Change listing data
□ □ □ □ □ □ □

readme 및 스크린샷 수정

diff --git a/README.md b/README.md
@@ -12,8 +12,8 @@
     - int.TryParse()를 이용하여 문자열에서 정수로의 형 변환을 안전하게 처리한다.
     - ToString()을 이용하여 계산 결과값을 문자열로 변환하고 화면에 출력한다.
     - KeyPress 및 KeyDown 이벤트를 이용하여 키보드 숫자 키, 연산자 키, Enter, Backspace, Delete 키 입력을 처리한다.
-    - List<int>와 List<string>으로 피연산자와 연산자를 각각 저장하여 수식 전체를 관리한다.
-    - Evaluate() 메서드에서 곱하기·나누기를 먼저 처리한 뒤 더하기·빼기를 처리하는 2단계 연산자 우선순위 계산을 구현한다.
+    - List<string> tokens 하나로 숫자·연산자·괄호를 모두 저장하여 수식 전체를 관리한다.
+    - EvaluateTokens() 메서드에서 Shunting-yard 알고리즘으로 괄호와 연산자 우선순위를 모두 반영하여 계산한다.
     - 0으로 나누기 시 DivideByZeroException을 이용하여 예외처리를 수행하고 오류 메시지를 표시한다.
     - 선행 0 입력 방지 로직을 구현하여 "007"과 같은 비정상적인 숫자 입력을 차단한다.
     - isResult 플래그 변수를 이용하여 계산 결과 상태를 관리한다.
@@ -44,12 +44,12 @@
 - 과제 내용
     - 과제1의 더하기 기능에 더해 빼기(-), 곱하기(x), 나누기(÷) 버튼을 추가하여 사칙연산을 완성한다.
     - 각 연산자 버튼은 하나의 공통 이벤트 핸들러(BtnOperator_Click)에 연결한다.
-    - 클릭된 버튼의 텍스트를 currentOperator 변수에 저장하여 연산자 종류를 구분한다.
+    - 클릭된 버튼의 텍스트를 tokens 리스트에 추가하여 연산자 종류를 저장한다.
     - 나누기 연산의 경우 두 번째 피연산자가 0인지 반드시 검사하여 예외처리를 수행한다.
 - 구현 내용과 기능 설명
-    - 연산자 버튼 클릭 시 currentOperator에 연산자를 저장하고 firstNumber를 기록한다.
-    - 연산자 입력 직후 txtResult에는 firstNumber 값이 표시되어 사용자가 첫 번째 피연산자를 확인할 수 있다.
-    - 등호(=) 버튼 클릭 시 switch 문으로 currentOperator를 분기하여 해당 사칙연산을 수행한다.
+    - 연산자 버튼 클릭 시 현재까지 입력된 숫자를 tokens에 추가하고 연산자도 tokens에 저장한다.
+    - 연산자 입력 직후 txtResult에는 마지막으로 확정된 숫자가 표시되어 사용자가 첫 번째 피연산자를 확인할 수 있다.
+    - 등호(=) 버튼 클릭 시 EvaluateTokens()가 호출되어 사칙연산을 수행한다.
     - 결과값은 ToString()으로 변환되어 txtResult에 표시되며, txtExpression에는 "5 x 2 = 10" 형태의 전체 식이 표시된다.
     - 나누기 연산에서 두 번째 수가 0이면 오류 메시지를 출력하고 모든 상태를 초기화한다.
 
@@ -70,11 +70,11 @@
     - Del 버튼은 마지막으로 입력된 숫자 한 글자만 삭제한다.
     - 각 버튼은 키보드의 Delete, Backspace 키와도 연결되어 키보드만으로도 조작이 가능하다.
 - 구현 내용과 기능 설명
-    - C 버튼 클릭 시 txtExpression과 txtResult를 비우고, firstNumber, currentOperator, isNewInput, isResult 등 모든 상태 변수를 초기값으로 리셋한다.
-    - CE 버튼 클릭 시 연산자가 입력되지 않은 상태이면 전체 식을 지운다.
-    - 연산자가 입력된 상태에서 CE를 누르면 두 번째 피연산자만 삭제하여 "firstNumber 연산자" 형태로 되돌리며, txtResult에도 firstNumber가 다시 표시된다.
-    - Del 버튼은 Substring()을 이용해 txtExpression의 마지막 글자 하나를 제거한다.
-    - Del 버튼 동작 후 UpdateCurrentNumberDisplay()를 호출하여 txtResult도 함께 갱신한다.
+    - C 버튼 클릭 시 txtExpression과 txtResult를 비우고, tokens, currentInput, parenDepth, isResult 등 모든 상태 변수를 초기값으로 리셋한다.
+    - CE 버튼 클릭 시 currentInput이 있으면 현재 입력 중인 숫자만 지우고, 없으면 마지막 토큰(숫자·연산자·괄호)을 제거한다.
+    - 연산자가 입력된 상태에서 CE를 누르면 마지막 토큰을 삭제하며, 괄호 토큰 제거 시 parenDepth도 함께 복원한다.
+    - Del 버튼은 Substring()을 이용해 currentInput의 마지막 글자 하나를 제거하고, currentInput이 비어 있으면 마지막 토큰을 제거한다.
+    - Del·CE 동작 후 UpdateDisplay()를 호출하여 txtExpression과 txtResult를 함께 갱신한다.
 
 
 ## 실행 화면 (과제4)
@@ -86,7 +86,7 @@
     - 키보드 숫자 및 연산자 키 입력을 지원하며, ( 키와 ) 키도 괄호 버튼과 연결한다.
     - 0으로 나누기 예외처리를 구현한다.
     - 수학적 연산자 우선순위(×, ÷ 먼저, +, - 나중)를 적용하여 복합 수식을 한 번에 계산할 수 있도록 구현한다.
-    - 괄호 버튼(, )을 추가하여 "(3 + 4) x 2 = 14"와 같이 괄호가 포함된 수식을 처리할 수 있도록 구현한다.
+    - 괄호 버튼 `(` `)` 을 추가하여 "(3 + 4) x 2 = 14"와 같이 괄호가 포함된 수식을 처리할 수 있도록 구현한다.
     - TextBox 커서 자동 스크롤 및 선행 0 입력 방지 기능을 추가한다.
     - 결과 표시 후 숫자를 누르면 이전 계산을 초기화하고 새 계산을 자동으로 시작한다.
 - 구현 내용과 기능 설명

□ □ □ □ □ □ □

(What you have to do) A faithful, word-for-word copy of the data is the expected answer.

(Answer section)
readme 및 스크린샷 수정

diff --git a/README.md b/README.md
@@ -12,8 +12,8 @@
     - int.TryParse()를 이용하여 문자열에서 정수로의 형 변환을 안전하게 처리한다.
     - ToString()을 이용하여 계산 결과값을 문자열로 변환하고 화면에 출력한다.
     - KeyPress 및 KeyDown 이벤트를 이용하여 키보드 숫자 키, 연산자 키, Enter, Backspace, Delete 키 입력을 처리한다.
-    - List<int>와 List<string>으로 피연산자와 연산자를 각각 저장하여 수식 전체를 관리한다.
-    - Evaluate() 메서드에서 곱하기·나누기를 먼저 처리한 뒤 더하기·빼기를 처리하는 2단계 연산자 우선순위 계산을 구현한다.
+    - List<string> tokens 하나로 숫자·연산자·괄호를 모두 저장하여 수식 전체를 관리한다.
+    - EvaluateTokens() 메서드에서 Shunting-yard 알고리즘으로 괄호와 연산자 우선순위를 모두 반영하여 계산한다.
     - 0으로 나누기 시 DivideByZeroException을 이용하여 예외처리를 수행하고 오류 메시지를 표시한다.
     - 선행 0 입력 방지 로직을 구현하여 "007"과 같은 비정상적인 숫자 입력을 차단한다.
     - isResult 플래그 변수를 이용하여 계산 결과 상태를 관리한다.
@@ -44,12 +44,12 @@
 - 과제 내용
     - 과제1의 더하기 기능에 더해 빼기(-), 곱하기(x), 나누기(÷) 버튼을 추가하여 사칙연산을 완성한다.
     - 각 연산자 버튼은 하나의 공통 이벤트 핸들러(BtnOperator_Click)에 연결한다.
-    - 클릭된 버튼의 텍스트를 currentOperator 변수에 저장하여 연산자 종류를 구분한다.
+    - 클릭된 버튼의 텍스트를 tokens 리스트에 추가하여 연산자 종류를 저장한다.
     - 나누기 연산의 경우 두 번째 피연산자가 0인지 반드시 검사하여 예외처리를 수행한다.
 - 구현 내용과 기능 설명
-    - 연산자 버튼 클릭 시 currentOperator에 연산자를 저장하고 firstNumber를 기록한다.
-    - 연산자 입력 직후 txtResult에는 firstNumber 값이 표시되어 사용자가 첫 번째 피연산자를 확인할 수 있다.
-    - 등호(=) 버튼 클릭 시 switch 문으로 currentOperator를 분기하여 해당 사칙연산을 수행한다.
+    - 연산자 버튼 클릭 시 현재까지 입력된 숫자를 tokens에 추가하고 연산자도 tokens에 저장한다.
+    - 연산자 입력 직후 txtResult에는 마지막으로 확정된 숫자가 표시되어 사용자가 첫 번째 피연산자를 확인할 수 있다.
+    - 등호(=) 버튼 클릭 시 EvaluateTokens()가 호출되어 사칙연산을 수행한다.
     - 결과값은 ToString()으로 변환되어 txtResult에 표시되며, txtExpression에는 "5 x 2 = 10" 형태의 전체 식이 표시된다.
     - 나누기 연산에서 두 번째 수가 0이면 오류 메시지를 출력하고 모든 상태를 초기화한다.
 
@@ -70,11 +70,11 @@
     - Del 버튼은 마지막으로 입력된 숫자 한 글자만 삭제한다.
     - 각 버튼은 키보드의 Delete, Backspace 키와도 연결되어 키보드만으로도 조작이 가능하다.
 - 구현 내용과 기능 설명
-    - C 버튼 클릭 시 txtExpression과 txtResult를 비우고, firstNumber, currentOperator, isNewInput, isResult 등 모든 상태 변수를 초기값으로 리셋한다.
-    - CE 버튼 클릭 시 연산자가 입력되지 않은 상태이면 전체 식을 지운다.
-    - 연산자가 입력된 상태에서 CE를 누르면 두 번째 피연산자만 삭제하여 "firstNumber 연산자" 형태로 되돌리며, txtResult에도 firstNumber가 다시 표시된다.
-    - Del 버튼은 Substring()을 이용해 txtExpression의 마지막 글자 하나를 제거한다.
-    - Del 버튼 동작 후 UpdateCurrentNumberDisplay()를 호출하여 txtResult도 함께 갱신한다.
+    - C 버튼 클릭 시 txtExpression과 txtResult를 비우고, tokens, currentInput, parenDepth, isResult 등 모든 상태 변수를 초기값으로 리셋한다.
+    - CE 버튼 클릭 시 currentInput이 있으면 현재 입력 중인 숫자만 지우고, 없으면 마지막 토큰(숫자·연산자·괄호)을 제거한다.
+    - 연산자가 입력된 상태에서 CE를 누르면 마지막 토큰을 삭제하며, 괄호 토큰 제거 시 parenDepth도 함께 복원한다.
+    - Del 버튼은 Substring()을 이용해 currentInput의 마지막 글자 하나를 제거하고, currentInput이 비어 있으면 마지막 토큰을 제거한다.
+    - Del·CE 동작 후 UpdateDisplay()를 호출하여 txtExpression과 txtResult를 함께 갱신한다.
 
 
 ## 실행 화면 (과제4)
@@ -86,7 +86,7 @@
     - 키보드 숫자 및 연산자 키 입력을 지원하며, ( 키와 ) 키도 괄호 버튼과 연결한다.
     - 0으로 나누기 예외처리를 구현한다.
     - 수학적 연산자 우선순위(×, ÷ 먼저, +, - 나중)를 적용하여 복합 수식을 한 번에 계산할 수 있도록 구현한다.
-    - 괄호 버튼(, )을 추가하여 "(3 + 4) x 2 = 14"와 같이 괄호가 포함된 수식을 처리할 수 있도록 구현한다.
+    - 괄호 버튼 `(` `)` 을 추가하여 "(3 + 4) x 2 = 14"와 같이 괄호가 포함된 수식을 처리할 수 있도록 구현한다.
     - TextBox 커서 자동 스크롤 및 선행 0 입력 방지 기능을 추가한다.
     - 결과 표시 후 숫자를 누르면 이전 계산을 초기화하고 새 계산을 자동으로 시작한다.
 - 구현 내용과 기능 설명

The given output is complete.